To improve patient identification matching and lessen the chance of errors, more sophisticated technology will be necessary, according to healthcare experts, but human error will never be fully eliminated.
The authors of a report published recently in Perspectives in Health Information Management examined the causes of such errors, analyzing almost 400,000 records that had duplicates.
They found that the greatest mismatches were due to a field being left blank and the provider entering in a default entry. This happened most with either a person's middle name, a little more than 58 percent of the time, or a Social Security number, about 53 percent of the time.
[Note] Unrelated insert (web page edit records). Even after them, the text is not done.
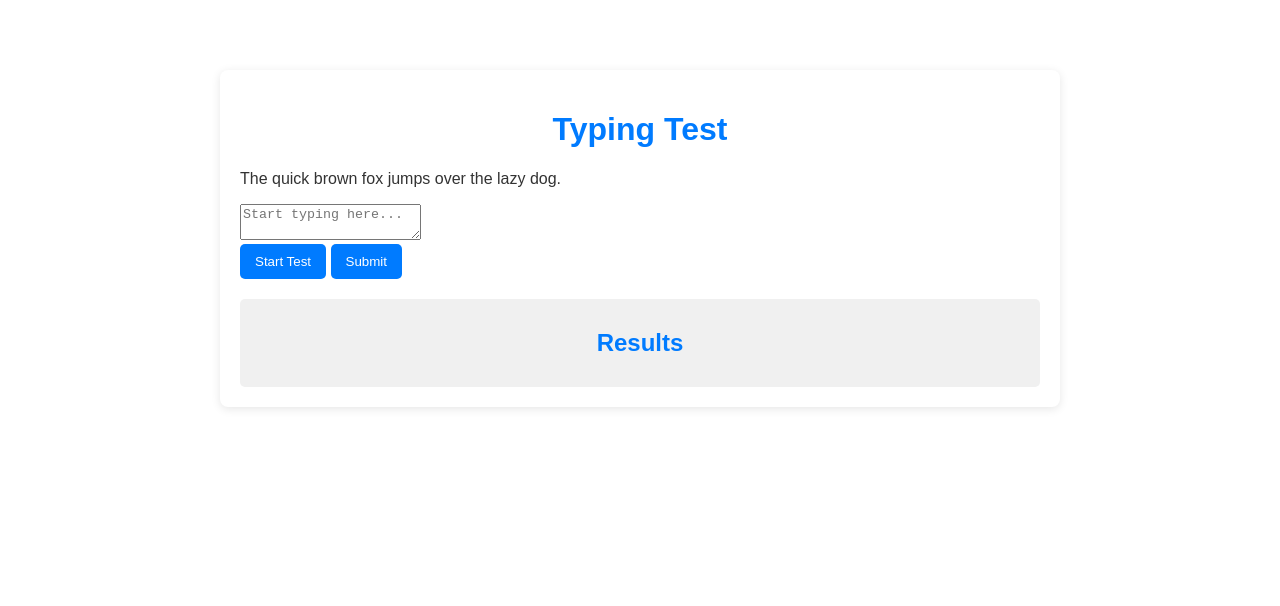
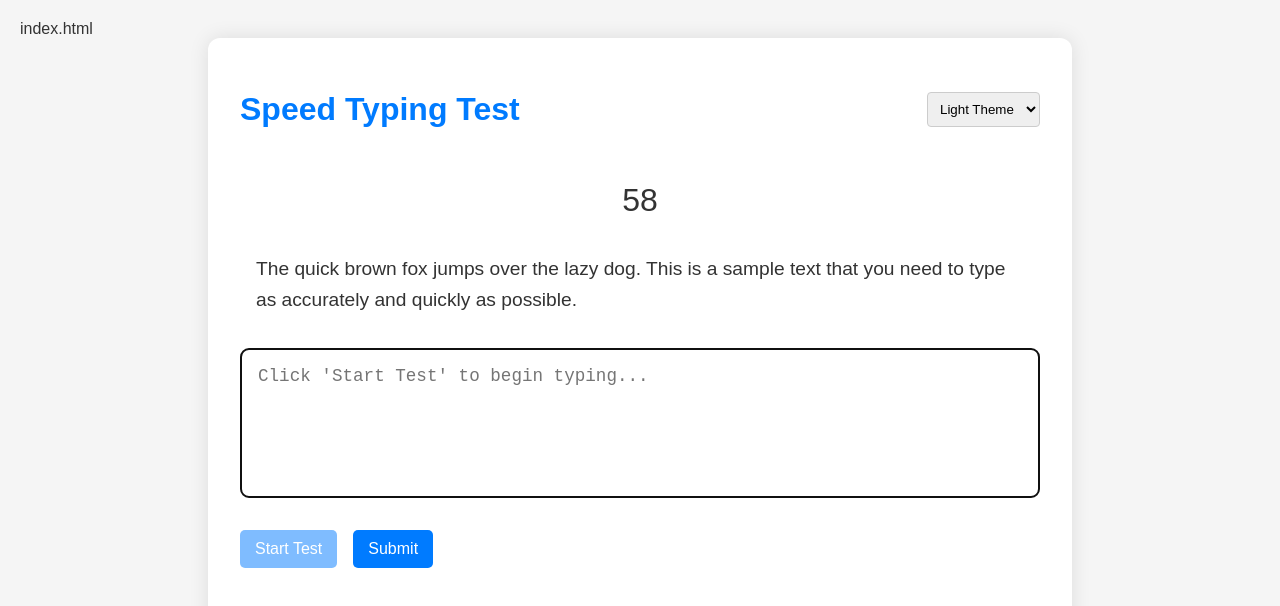
Before and after one commit to Garvit199k/last-final, a website: page public/index.html in a window 1280 px wide. Both pictures are taken after a click on the button "Start Test". Drawn offline with Linux system fonts and the light colour scheme.

Commit message:
Updated typing test project files

```diff
--- a/package.json
+++ b/package.json
@@ -4,9 +4,7 @@
   "description": "A typing test application with themes and a user-friendly interface.",
   "main": "index.js",
   "scripts": {
-    "start": "node api/server.js",
-    "build": "echo 'Build step can be added here'",
-    "test": "echo 'No tests specified'"
+    "start": "node api/server.js"
   },
   "keywords": [
     "typing",
--- a/public/index.html
+++ b/public/index.html
@@ -1,26 +1,37 @@
+index.html
 <!DOCTYPE html>
 <html lang="en">
 <head>
     <meta charset="UTF-8">
     <meta name="viewport" content="width=device-width, initial-scale=1.0">
-    <title>Typing Test</title>
+    <title>Professional Typing Test</title>
+    <link rel="stylesheet" href="https://fonts.googleapis.com/css2?family=Poppins:wght@400;500;600&display=swap">
     <link rel="stylesheet" href="styles/main.css">
     <link rel="stylesheet" href="styles/themes.css">
 </head>
-<body>
+<body class="theme-light">
     <div class="container">
-        <h1>Typing Test</h1>
+        <div class="header">
+            <h1>Speed Typing Test</h1>
+            <select id="theme-selector" class="theme-selector">
+                <option value="light">Light Theme</option>
+                <option value="dark">Dark Theme</option>
+            </select>
+        </div>
+        <div class="timer" id="timer">60</div>
         <div class="test-area">
-            <p id="text-to-type">Type this text as fast as you can!</p>
-            <textarea id="user-input" placeholder="Start typing here..."></textarea>
+            <p id="text-to-type">The quick brown fox jumps over the lazy dog. This is a sample text that you need to type as accurately and quickly as possible.</p>
+            <textarea id="user-input" placeholder="Click 'Start Test' to begin typing..." disabled></textarea>
         </div>
         <div class="controls">
             <button id="start-button">Start Test</button>
             <button id="submit-button" disabled>Submit</button>
         </div>
-        <div class="results">
+        <div class="results" id="results">
             <h2>Results</h2>
-            <p id="result-text"></p>
+            <p id="wpm"></p>
+            <p id="accuracy"></p>
+            <p id="errors"></p>
         </div>
     </div>
     <script src="scripts/app.js"></script>
--- a/public/scripts/app.js
+++ b/public/scripts/app.js
@@ -1,58 +1,89 @@
 // This file contains the JavaScript code that implements the typing test functionality, including event listeners, timer management, and result calculations.
 
-const textToType = "The quick brown fox jumps over the lazy dog.";
-let timer;
-let timeLeft = 60; // 60 seconds for the typing test
-let isTestActive = false;
+document.addEventListener('DOMContentLoaded', () => {
+    const textToType = document.getElementById('text-to-type');
+    const userInput = document.getElementById('user-input');
+    const startButton = document.getElementById('start-button');
+    const submitButton = document.getElementById('submit-button');
+    const results = document.getElementById('results');
+    const timerDisplay = document.getElementById('timer');
+    const themeSelector = document.getElementById('theme-selector');
 
-const textElement = document.getElementById('text-to-type');
-const inputElement = document.getElementById('user-input');
-const timerElement = document.getElementById('timer');
-const resultElement = document.getElementById('result');
+    let timeLeft = 60;
+    let timer = null;
+    let testStarted = false;
 
-textElement.textContent = textToType;
+    // Theme handling
+    themeSelector.addEventListener('change', (e) => {
+        document.body.className = `theme-${e.target.value}`;
+    });
 
-inputElement.addEventListener('focus', startTest);
-inputElement.addEventListener('input', checkInput);
+    // Start test
+    startButton.addEventListener('click', () => {
+        userInput.value = '';
+        userInput.disabled = false;
+        userInput.focus();
+        startButton.disabled = true;
+        submitButton.disabled = false;
+        results.style.display = 'none';
+        testStarted = true;
+        timeLeft = 60;
 
-function startTest() {
-    if (!isTestActive) {
-        isTestActive = true;
-        timeLeft = 60;
-        inputElement.value = '';
-        resultElement.textContent = '';
-        timerElement.textContent = timeLeft;
-        timer = setInterval(updateTimer, 1000);
+        timer = setInterval(() => {
+            timeLeft--;
+            timerDisplay.textContent = timeLeft;
+
+            if (timeLeft <= 0) {
+                endTest();
+            }
+        }, 1000);
+    });
+
+    // Submit test
+    submitButton.addEventListener('click', endTest);
+
+    function endTest() {
+        clearInterval(timer);
+        userInput.disabled = true;
+        startButton.disabled = false;
+        submitButton.disabled = true;
+        testStarted = false;
+
+        // Calculate results
+        const words = userInput.value.trim().split(/\s+/).length;
+        const wpm = Math.round((words / (60 - timeLeft)) * 60);
+
+        const originalText = textToType.textContent.trim();
+        const userText = userInput.value.trim();
+        const accuracy = calculateAccuracy(originalText, userText);
+
+        // Display results
+        results.style.display = 'block';
+        document.getElementById('wpm').textContent = `Words per minute: ${wpm}`;
+        document.getElementById('accuracy').textContent = `Accuracy: ${accuracy}%`;
     }
-}
 
-function updateTimer() {
-    timeLeft--;
-    timerElement.textContent = timeLeft;
+    function calculateAccuracy(original, typed) {
+        const originalWords = original.split(/\s+/);
+        const typedWords = typed.split(/\s+/);
+        let correct = 0;
 
-    if (timeLeft <= 0) {
-        endTest();
+        typedWords.forEach((word, i) => {
+            if (word === originalWords[i]) correct++;
+        });
+
+        return Math.round((correct / originalWords.length) * 100);
     }
-}
 
-function checkInput() {
-    const userInput = inputElement.value;
-    if (userInput === textToType) {
-        endTest(true);
-    } else if (textToType.startsWith(userInput)) {
-        resultElement.textContent = 'Keep going!';
-    } else {
-        resultElement.textContent = 'Incorrect! Try again.';
-    }
-}
+    // Real-time validation
+    userInput.addEventListener('input', () => {
+        if (!testStarted) return;
 
-function endTest(success = false) {
-    clearInterval(timer);
-    isTestActive = false;
-    inputElement.blur();
-    if (success) {
-        resultElement.textContent = 'Congratulations! You typed it correctly!';
-    } else {
-        resultElement.textContent = 'Time is up! You did not complete the test.';
-    }
-}
+        const currentText = userInput.value;
+        const originalText = textToType.textContent;
+
+        if (currentText === originalText) {
+            endTest();
+        }
+    });
+});
--- a/public/styles/main.css
+++ b/public/styles/main.css
@@ -1,17 +1,17 @@
 body {
-    font-family: 'Arial', sans-serif;
-    background-color: #f4f4f4;
+    font-family: 'Poppins', sans-serif;
     margin: 0;
-    padding: 0;
+    padding: 20px;
+    min-height: 100vh;
+    transition: all 0.3s ease;
 }
 
 .container {
     max-width: 800px;
-    margin: 50px auto;
-    padding: 20px;
-    background: white;
-    border-radius: 8px;
-    box-shadow: 0 2px 10px rgba(0, 0, 0, 0.1);
+    margin: 0 auto;
+    padding: 2rem;
+    border-radius: 12px;
+    box-shadow: 0 0 20px rgba(0,0,0,0.1);
 }
 
 h1 {
@@ -47,17 +47,70 @@ h1 {
 }
 
 .timer {
-    font-size: 24px;
+    font-size: 2rem;
     text-align: center;
-    margin-top: 20px;
+    margin: 1rem 0;
 }
 
 .results {
-    margin-top: 30px;
     text-align: center;
+    padding: 1rem;
+    border-radius: 8px;
+    display: none;
 }
 
-.results p {
-    font-size: 18px;
-    color: #555;
+.header {
+    display: flex;
+    justify-content: space-between;
+    align-items: center;
+    margin-bottom: 2rem;
 }
+
+.theme-selector {
+    padding: 8px;
+    border-radius: 4px;
+    border: 1px solid #ccc;
+}
+
+.test-area {
+    margin-bottom: 2rem;
+}
+
+#text-to-type {
+    font-size: 1.2rem;
+    line-height: 1.6;
+    padding: 1rem;
+    border-radius: 8px;
+    background: rgba(255,255,255,0.1);
+    margin-bottom: 1rem;
+}
+
+#user-input {
+    width: 100%;
+    height: 150px;
+    padding: 1rem;
+    border-radius: 8px;
+    border: 2px solid #ddd;
+    font-size: 1.1rem;
+    resize: none;
+}
+
+.controls {
+    display: flex;
+    gap: 1rem;
+    margin-bottom: 2rem;
+}
+
+button {
+    padding: 12px 24px;
+    border: none;
+    border-radius: 6px;
+    font-size: 1rem;
+    cursor: pointer;
+    transition: all 0.3s ease;
+}
+
+button:disabled {
+    opacity: 0.5;
+    cursor: not-allowed;
+}
--- a/public/styles/themes.css
+++ b/public/styles/themes.css
@@ -61,3 +61,41 @@ input[type="text"] {
     background-color: var(--secondary-bg-color);
     border-radius: 5px;
 }
+
+.theme-light {
+    background-color: #f5f5f5;
+    color: #333;
+}
+
+.theme-dark {
+    background-color: #2d2d2d;
+    color: #fff;
+}
+
+.theme-light .container {
+    background-color: #ffffff;
+}
+
+.theme-dark .container {
+    background-color: #363636;
+}
+
+.theme-light button {
+    background-color: #007bff;
+    color: white;
+}
+
+.theme-dark button {
+    background-color: #4a9eff;
+    color: white;
+}
+
+.theme-light #user-input {
+    background-color: #fff;
+    color: #333;
+}
+
+.theme-dark #user-input {
+    background-color: #444;
+    color: #fff;
+}
```
Also changed, not shown: 1 other file.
Middle names caused the most incidents of duplicate records, which in addition to blank entry errors included the middle name being swapped with the first or last name. What's more, misspellings accounted for 53 percent of mistakes in the first name and 33 percent in the last name.
Patient identification errors ranked second on the ECRI Institute's 2016 list of top 10 patient safety concerns. And a report published earlier this year in the Journal of AHIMA revealed that 57 percent of respondents to a survey said they worked routinely on mitigating the effects of patient matching problems.
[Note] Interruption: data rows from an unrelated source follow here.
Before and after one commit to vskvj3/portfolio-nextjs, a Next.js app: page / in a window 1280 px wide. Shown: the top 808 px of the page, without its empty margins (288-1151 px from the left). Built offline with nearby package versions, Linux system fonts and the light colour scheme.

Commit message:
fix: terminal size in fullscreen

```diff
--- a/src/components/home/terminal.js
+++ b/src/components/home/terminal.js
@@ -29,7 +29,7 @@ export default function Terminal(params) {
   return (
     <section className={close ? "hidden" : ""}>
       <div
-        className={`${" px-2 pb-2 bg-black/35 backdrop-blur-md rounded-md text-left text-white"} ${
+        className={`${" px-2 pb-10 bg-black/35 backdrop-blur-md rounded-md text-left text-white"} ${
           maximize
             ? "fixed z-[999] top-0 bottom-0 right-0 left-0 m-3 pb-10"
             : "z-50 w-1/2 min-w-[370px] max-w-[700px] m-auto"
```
Better tools, such as biometrics, smart card readers and advanced algorithms are critical to reducing patient matching errors, the authors say, as are enhanced search algorithms in scheduling and registration systems.
Apart from more advanced tech, providers also can reduce errors through policies for name entry conventions and having standard search routines.
"No amount of advanced technologies or increased data capture will completely eliminate human errors," the authors conclude. "Creating policies and procedures for front-end and back-end staff to follow is foundational for the overall data integrity process."
To learn more:
- here's the report